Based on requests from child consultation centers, our center was involved in reporting child abuse and domestic violence. In 2019, we recorded 68 cases of child abuse and domestic violence. Additionally, the Chiba District Public Prosecutor’s Office and the Chiba Prefectural Police Department referred a total of 30 cases with injuries to our center. We submitted reports or responded to the inquiries of each organization that approached us. We established a Clinical Forensic Medicine Outpatient Department for pediatric patients at Chiba University Hospital in July 2018. We have improved our evaluation system in collaboration with the Department of Forensic Medicine and the Department of Pediatrics at the University Hospital.
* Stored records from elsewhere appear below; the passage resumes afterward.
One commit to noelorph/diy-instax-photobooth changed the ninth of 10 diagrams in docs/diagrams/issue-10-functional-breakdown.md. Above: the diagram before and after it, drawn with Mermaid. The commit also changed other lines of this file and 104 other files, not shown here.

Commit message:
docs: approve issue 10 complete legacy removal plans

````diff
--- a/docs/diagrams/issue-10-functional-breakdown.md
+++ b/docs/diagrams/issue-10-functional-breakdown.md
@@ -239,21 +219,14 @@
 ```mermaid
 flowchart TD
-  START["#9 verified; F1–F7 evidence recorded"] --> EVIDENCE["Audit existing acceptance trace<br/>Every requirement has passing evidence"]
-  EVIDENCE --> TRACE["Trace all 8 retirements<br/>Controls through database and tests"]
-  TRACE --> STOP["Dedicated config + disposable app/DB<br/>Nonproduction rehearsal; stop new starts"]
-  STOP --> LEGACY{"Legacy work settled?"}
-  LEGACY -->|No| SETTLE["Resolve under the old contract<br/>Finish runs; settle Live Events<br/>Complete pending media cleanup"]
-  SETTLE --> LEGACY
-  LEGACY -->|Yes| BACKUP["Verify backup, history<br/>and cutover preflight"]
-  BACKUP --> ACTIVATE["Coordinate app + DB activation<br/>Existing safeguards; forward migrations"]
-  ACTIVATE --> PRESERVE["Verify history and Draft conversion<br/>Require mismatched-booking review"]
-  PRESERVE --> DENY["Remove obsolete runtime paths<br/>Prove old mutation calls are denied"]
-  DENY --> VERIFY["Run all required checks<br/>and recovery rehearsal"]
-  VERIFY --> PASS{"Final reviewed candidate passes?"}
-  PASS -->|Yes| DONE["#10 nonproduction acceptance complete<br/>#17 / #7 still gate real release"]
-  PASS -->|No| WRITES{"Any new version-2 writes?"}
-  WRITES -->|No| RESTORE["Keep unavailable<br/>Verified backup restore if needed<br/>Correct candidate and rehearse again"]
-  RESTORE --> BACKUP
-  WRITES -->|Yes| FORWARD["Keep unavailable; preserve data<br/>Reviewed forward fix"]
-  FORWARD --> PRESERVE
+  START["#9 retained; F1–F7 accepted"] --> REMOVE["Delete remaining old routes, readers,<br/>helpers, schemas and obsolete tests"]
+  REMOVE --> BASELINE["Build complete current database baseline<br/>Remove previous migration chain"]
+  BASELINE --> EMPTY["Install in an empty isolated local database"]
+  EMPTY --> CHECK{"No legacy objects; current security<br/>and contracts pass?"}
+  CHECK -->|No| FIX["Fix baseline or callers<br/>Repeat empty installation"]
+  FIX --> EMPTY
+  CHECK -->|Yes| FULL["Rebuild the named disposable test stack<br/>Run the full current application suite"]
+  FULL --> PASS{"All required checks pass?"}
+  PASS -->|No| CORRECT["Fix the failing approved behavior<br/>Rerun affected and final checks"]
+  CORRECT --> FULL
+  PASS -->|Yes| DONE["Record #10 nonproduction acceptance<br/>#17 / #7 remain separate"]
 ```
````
Moreover, we have upgraded our evaluation system, and in collaboration with other specialized divisions, we are involved in investigation of abuse-induced injuries.
Chiba Child Death Reviews
At the 11th meeting in January, in addition to two case studies, we introduced a case of administrative autopsy, before which the forensic pathologist explained the need for the autopsy and the procedure to the bereaved family We sponsored a case study group of participating facilities in Chiba Prefecture for research regarding feasibility verification for the establishment of a registration and CDR system for child death cases, by the Japan Pediatric Society Child Death Registration Review Committee.
At the 12th meeting in May, we organized a study session on the Basic Act on the Promotion of Death Investigation and homicide-suicide (homicidal death followed by suicide). Additionally, in three autopsy cases, death was attributed to the actions of a perpetrator with a suspected psychiatric illness. Medical and social backgrounds were discussed in these cases.
At the 13th meeting in September, we delivered a lecture discussing the role of the CDR performed by the Department of Forensic Medicine, Kyoto University. We performed a study of three cases of homicide-suicide involving parents with childcare neurosis, improper parenting skills, and mental illness and primarily focused on the social background of these individuals.
Disaster victim identification training
In June 2019, we organized an emergency preparedness training program for large-scale disasters (the Disaster Victim Identification drill), at the School of Medicine, International Medical and Welfare University newly established in Narita City. Considering flood damage including landslides and inundation, we arranged bereaved family training that included local government staff (which was implemented for the first time). Approximately 100 participants attended this program and received training regarding disaster preparedness and response activities.